1      lemongrass, smashed
4      shallots,  sliced
1      leek, white part only, sliced
1      sprig of thyme
1      small onion, sliced
2      heads of broccoli, slice the stem, reserve the green tips for purée
8      cups clam stock
1      bay leaf
        Salt and pepper to taste

For the garnish:
36 clams, steamed  (reserve juice)
16 grape tomatoes, fried and peeled
6 fingerling potatoes, sliced
1 bunch broccoli rabe
2 tablespoons olive oil
salt and pepper  to taste

In a medium size sauce pan,  create the soup by sautéing the garlic, shallots, leeks, onion and thyme in butter until fragrant.  Add the broccoli stem slices and sauté until the broccoli is softened.  Pour in the chicken stock and bay leaf.  Simmer for about 20 minutes.

In the mean time, blanch the broccoli tips until they turn a bright green color.  Blanching can be done by boiling water with generous amounts of salt, placing the chopped broccoli in the boiling water for 1 minute and removing them from the boiling water. Then, “shock” the green tips in a bowl of iced water.  Drain and purée the broccoli in a blender and set it aside.

Purée the soup in a blender and strain it through a fine sieve or strainer.  Add the green broccoli purée to the soup and season it with salt and pepper.  Set aside.

In a separate pan, sauté the potatoes in olive oil to cook.
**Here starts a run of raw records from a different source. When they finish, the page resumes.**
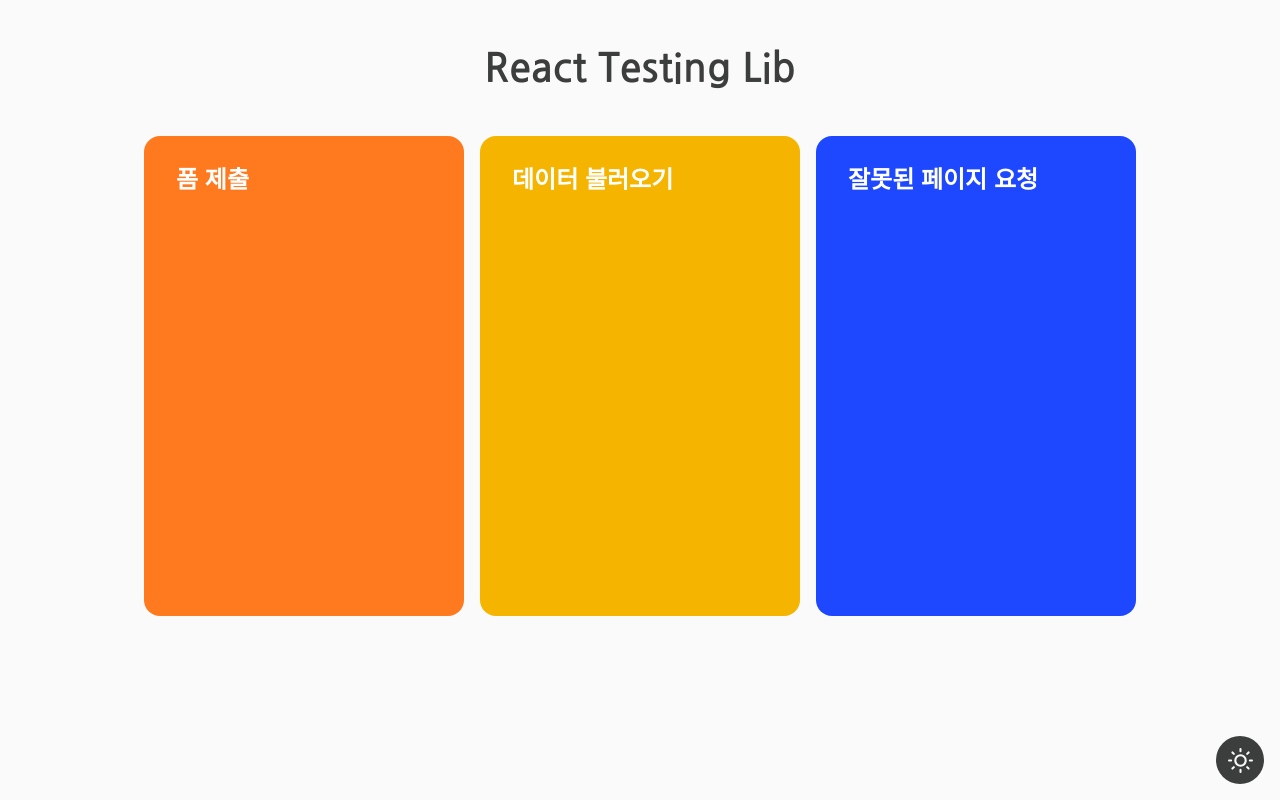
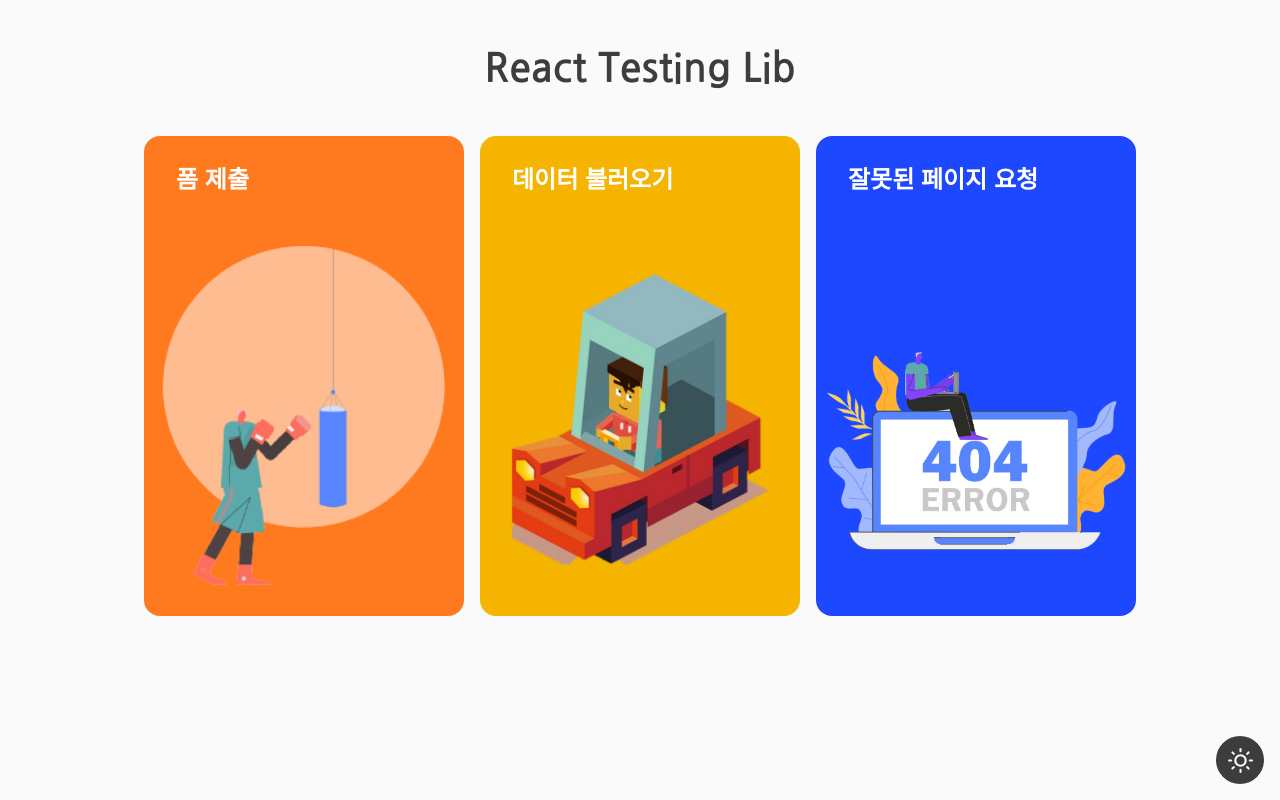
Before and after one commit to KangyeolLee/React-Testing-Library, a React (Create React App) app: page / in a window 1280 px wide. Built offline with nearby package versions, Linux system fonts and the light colour scheme.

Commit message:
Home 컴포넌트 디자인 수정 및 적용

```diff
--- a/src/pages/Home/Home.tsx
+++ b/src/pages/Home/Home.tsx
@@ -1,4 +1,8 @@
 import * as S from "./styles";
+
+import box from "@/assets/box.png";
+import car from "@/assets/car.png";
+import error from "@/assets/404error.png";
 
 const Home = () => {
   return (
@@ -13,6 +17,7 @@ const Home = () => {
             <span>제출 관련 이벤트를</span>
             <span>테스트합니다.</span>
           </S.HiddenContent>
+          <img src={box} alt="폼 제출 이미지" />
         </S.HomeCard>
         <S.HomeCard bgColor="#f4b400">
           <span className="article-title">데이터 불러오기</span>
@@ -22,6 +27,7 @@ const Home = () => {
             <span>로딩/에러처리 관련 내용을</span>
             <span>테스트합니다.</span>
           </S.HiddenContent>
+          <img src={car} alt="데이터 불러오기 이미지" />
         </S.HomeCard>
         <S.HomeCard bgColor="#1e48ff">
           <span className="article-title">잘못된 페이지 요청</span>
@@ -31,6 +37,7 @@ const Home = () => {
             <span>출력하는 페이지를</span>
             <span>테스트합니다.</span>
           </S.HiddenContent>
+          <img src={error} alt="잘못된 페이지 요청 이미지" />
         </S.HomeCard>
       </div>
     </S.Home>
--- a/src/pages/Home/styles.ts
+++ b/src/pages/Home/styles.ts
@@ -34,9 +34,11 @@ export const HiddenContent = styled.div`
   opacity: 0;
   color: #fff;
   transition: opacity 0.45s ease-in-out, transform 0.3s ease-in-out;
+  z-index: 10;
 `;
 
 export const HomeCard = styled.article<CardProps>`
+  position: relative;
   display: flex;
   flex-direction: column;
   gap: 2rem;
@@ -64,5 +66,17 @@ export const HomeCard = styled.article<CardProps>`
       opacity: 1;
       transform: translateY(0);
     }
+
+    img {
+      opacity: 0.55;
+    }
+  }
+
+  img {
+    transition: opacity 0.45s ease-in-out;
+    position: absolute;
+    width: 100%;
+    bottom: 1rem;
+    left: 0;
   }
 `;
```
Add the broccoli rabe and sauté until it is softened.  Season with salt and pepper.  Add the tomatoes and clams to heat through.  Spoon the vegetables and clams to the soup plate or bowl and pour the broccoli soup around.  Enjoy.

Sweet Potato Pie

Dough Ingredients:
1 cup butter
½ cup sugar
1 teaspoon  salt
1 teaspoon vanilla
1 teaspoon  lemon zest
2 egg yolks
2 ½ cups flour

Filling Ingredients:
3 sweet potatoes, cut in half lengthwise
4 sticks cinnamon
5 star anise
1 orange  quartered
2 tablespoon melted butter

Custard Ingredients:
3 cup crème fraiche
4 whole eggs
1 tablespoon vanilla
2 teaspoon cinnamon
½  teaspoon nutmeg
½  teaspoon salt

Pre-heat the oven to 350 degrees.

For the pie dough,  mix the sugar and butter until it is light and fluffy.  Add the dry ingredients and gently mix.  Incorporate the vanilla, lemon zest and egg yolks.   Form the mixture into a ball and let it rest in the refrigerator for 30 minutes.   With a lightly floured rolling pin on a lightly floured surface, roll the dough out into a quarter inch thick circle. Lightly drape the dough over a 12 inch tart or pie pan. Fit the dough and trim any remaining dough. Cover with parchment paper and let rest in the refrigerator for another half hour. In a pre-heated oven, bake the pie shell covered with parchment paper topped with baking beads (or you can use dry beans or rice) for 12 minutes.

For the filling,  place the sweet potatoes, cinnamon, star anise and orange on a baking sheet and drizzle the melted butter over everything. Bake at 350 degrees until the sweet potatoes are tender.  Scoop out the potatoes and pass it through a sieve or strainer so it turns into a potato purée.  Discard the spices and orange. Set the potato purée aside to cool. 

Mix all the custard ingredients until blended and fold it into the potato purée until fully blended. Pour this mixture into the cooked tart shell and finish cooking until set, about 35 minutes.

Honey Meringue Topping:
3 egg whites
2 cups honey reduced by half

Whip the egg whites until stiff and incorporate the hot reduced honey. Top the cooked sweet potato pie and broil until the meringue gets a toasted color.  Enjoy.

Cristeta Comerford is White House Executive Chef